[Records supplied]

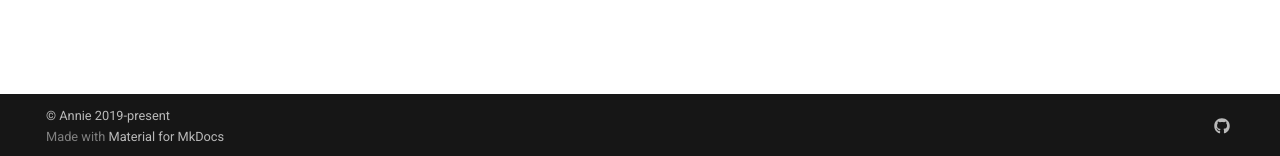
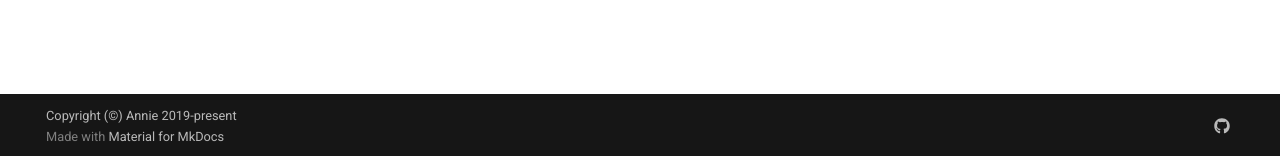
Before and after one commit to annieapp/annie, an MkDocs documentation site: the page built from docs/index.md, in a window 1280 px wide. Shown: the part 741-897 px from the top of the page. Built offline with MkDocs 1.6.1 and Material for MkDocs 9.7.7, drawn with Linux system fonts in a browser that asks for light colours; comment, search, counter and statistics services are not loaded.

Commit message:
update docs copyright

```diff
--- a/mkdocs.yml
+++ b/mkdocs.yml
@@ -41,7 +41,7 @@ markdown_extensions:
 
 site_url: https://docs.annieapp.co
 site_author: Annie Team
-copyright: © Annie 2019-present
+copyright: Copyright (©) Annie 2019-present
 remote_branch: master
 
 extra:
```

[/Records supplied]

Task statement. In the data above, find each line that has the word "copyright" and copy it out.

Exercise result.
update docs copyright
-copyright: © Annie 2019-present
+copyright: Copyright (©) Annie 2019-present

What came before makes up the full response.